How Health Care Expansion is Changing the Nursing Industry
2010’s Patient Protection and Affordable Care Act (PPACA) didn’t just change healthcare for American citizens. It also created new policies concerning health care professionals, specifically nurses. The Affordable Care Act has been in effect for a few years now, but many people don’t fully understand its implications. Here are a few ways that healthcare reform is changing America’s nursing industry.
Increased Number of Patients
The PPACA’s main goal was to provide affordable healthcare for people who otherwise didn’t have access to it. This means that 32 million people now have insurance who didn’t have it before. Those who may have put off seeking care for mild to severe health problems now seek out clinics and hospitals. This means more patients, but it may not always translate into more staffing. The ACA also focuses on improving care to prevent hospital and clinic readmissions, so these patients may require more time in their appointments.
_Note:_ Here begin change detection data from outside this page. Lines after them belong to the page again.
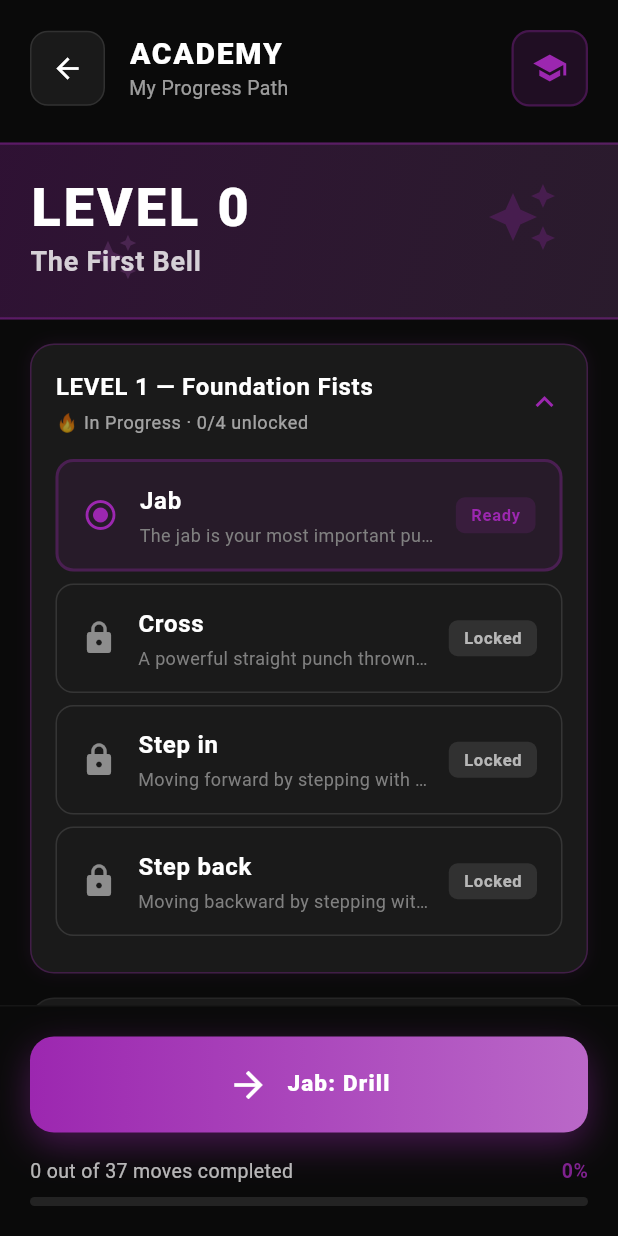
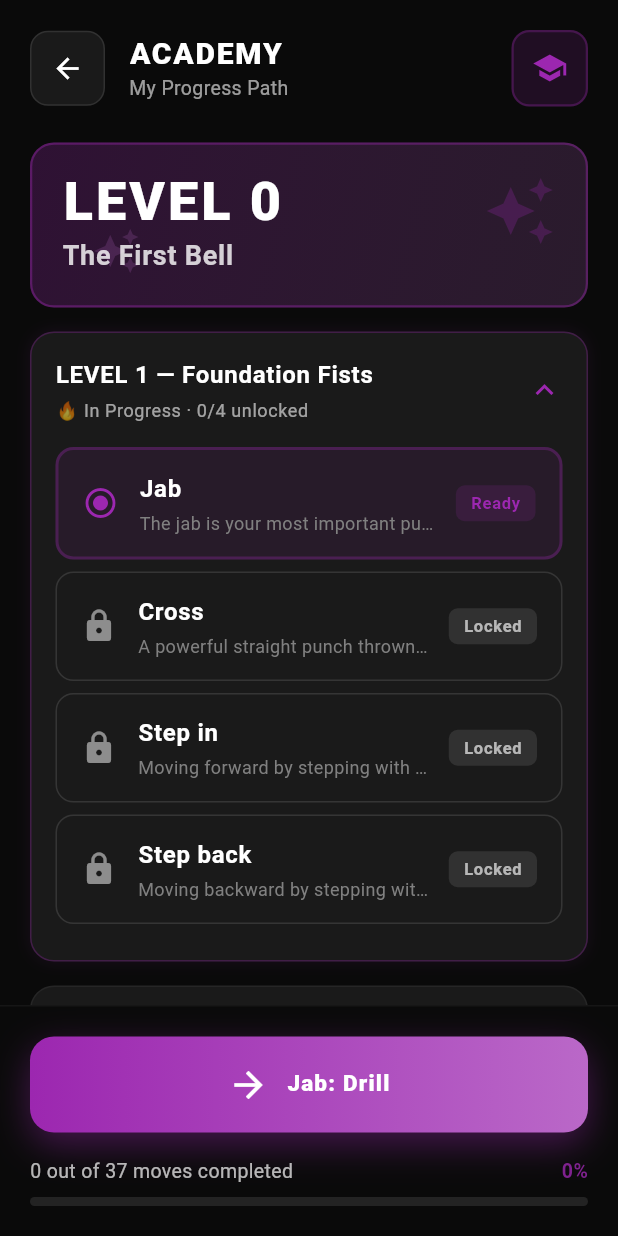
Before and after one commit to mikebg95/fight-my-shadow, a Flutter app: the LearningProgressScreen screen opened by its route, on a phone screen of 412 x 824 dp. Run offline on Flutter 3.47's test engine with Material 3 defaults, Android fonts, the phone set to English and light mode, and no system bars; our stand-ins replace audioplayers, flutter_tts, shared_preferences; accounts and stored records are empty.

Commit message:
Fix Academy hero banner alignment with screen content
Wrapped hero in Padding with horizontal: 20 to match the moves list.
Changed from edge-to-edge banner to a rounded card that aligns with
the rest of the screen content.

🤖 Generated with [Claude Code](https://claude.com/claude-code)

Co-Authored-By: Claude Opus 4.5 <noreply@anthropic.com>

```diff
--- a/lib/screens/learning_progress_screen.dart
+++ b/lib/screens/learning_progress_screen.dart
@@ -116,10 +116,12 @@ class LearningProgressScreen extends StatelessWidget {
       levelName = levelMoves.isNotEmpty ? levelMoves.first.levelName : 'Unknown';
     }
 
-    return Container(
+    return Padding(
+      padding: const EdgeInsets.symmetric(horizontal: 20),
+      child: Container(
         width: double.infinity,
         margin: const EdgeInsets.only(top: 8),
-      padding: const EdgeInsets.symmetric(vertical: 24, horizontal: 20),
+        padding: const EdgeInsets.all(20),
         decoration: BoxDecoration(
           gradient: LinearGradient(
             begin: Alignment.topLeft,
@@ -129,15 +131,10 @@ class LearningProgressScreen extends StatelessWidget {
               _academySecondary.withValues(alpha: 0.18),
             ],
           ),
-        border: Border(
-          top: BorderSide(
+          borderRadius: BorderRadius.circular(16),
+          border: Border.all(
             color: _academyPrimary.withValues(alpha: 0.4),
             width: 1.5,
-          ),
-          bottom: BorderSide(
-            color: _academyPrimary.withValues(alpha: 0.4),
-            width: 1.5,
-          ),
           ),
         ),
         child: Stack(
@@ -145,7 +142,7 @@ class LearningProgressScreen extends StatelessWidget {
             // Subtle confetti decoration (positioned in background)
             Positioned(
               top: 0,
-            right: 20,
+              right: 0,
               child: Icon(
                 Icons.auto_awesome,
                 color: _academyPrimary.withValues(alpha: 0.25),
@@ -154,7 +151,7 @@ class LearningProgressScreen extends StatelessWidget {
             ),
             Positioned(
               bottom: 0,
-            left: 40,
+              left: 20,
               child: Icon(
                 Icons.auto_awesome,
                 color: _academySecondary.withValues(alpha: 0.2),
@@ -192,6 +189,7 @@ class LearningProgressScreen extends StatelessWidget {
               ],
             ),
           ],
+        ),
       ),
     );
   }
```
Lines whose indentation alone changed are shown as unchanged.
To prepare for this influx of patients, healthcare reform has increased the amount of grants and funding opportunities for nurses. For example, the Nursing Student Loan Program increased its total loan amount by 30%. There’s also a fellowship program for geriatric training to incentivize a focus on long-term care for our aging population. Geriatric Career Incentive Awards for APRNs also provide money for advanced practice and general nurse education.
Besides funding for soon-to-be nurses, there is also an influx of money for programs that existing nurses can rely on. This eliminates the amount of hoops nurses have to go through to get private funding for new programs.
Nurse-managed health clinics can now get grants to provide primary and preventative care for vulnerable populations (such as rural or urban communities). This means that underserved patient areas can get primary-care treatment from an APRN instead of a primary-care physician. There are no studies showing that one treatment is superior over the other, so this change is beneficial for advanced practice registered nurses.
Now, certified nurse midwives are also paid the same as general practitioners for Medicaid B patients. They are also now put on the preferred providers list, increasing their visibility. This increase in pay softens the patient influx blow on the healthcare industry.
Prevention-Oriented Model vs. Sick-Care Model
Another major shift resulting from the ACA affects the focus of all healthcare professionals. Instead of sick-care model, clinics and hospitals alike are now focused on prevention, instead. This means more chronic care management, school health initiatives, transitional care, and home visits. Nurses have always been about prevention, so existing nurses seem ready for the shift. But some professionals believe that nursing schools need to change curriculum accordingly. As a nurse, you can learn more about the healthcare changes and join in on the dialogue by going back to school. An online masters of science in nursing will give you the rank and knowledge to thrive at this pivotal point in healthcare.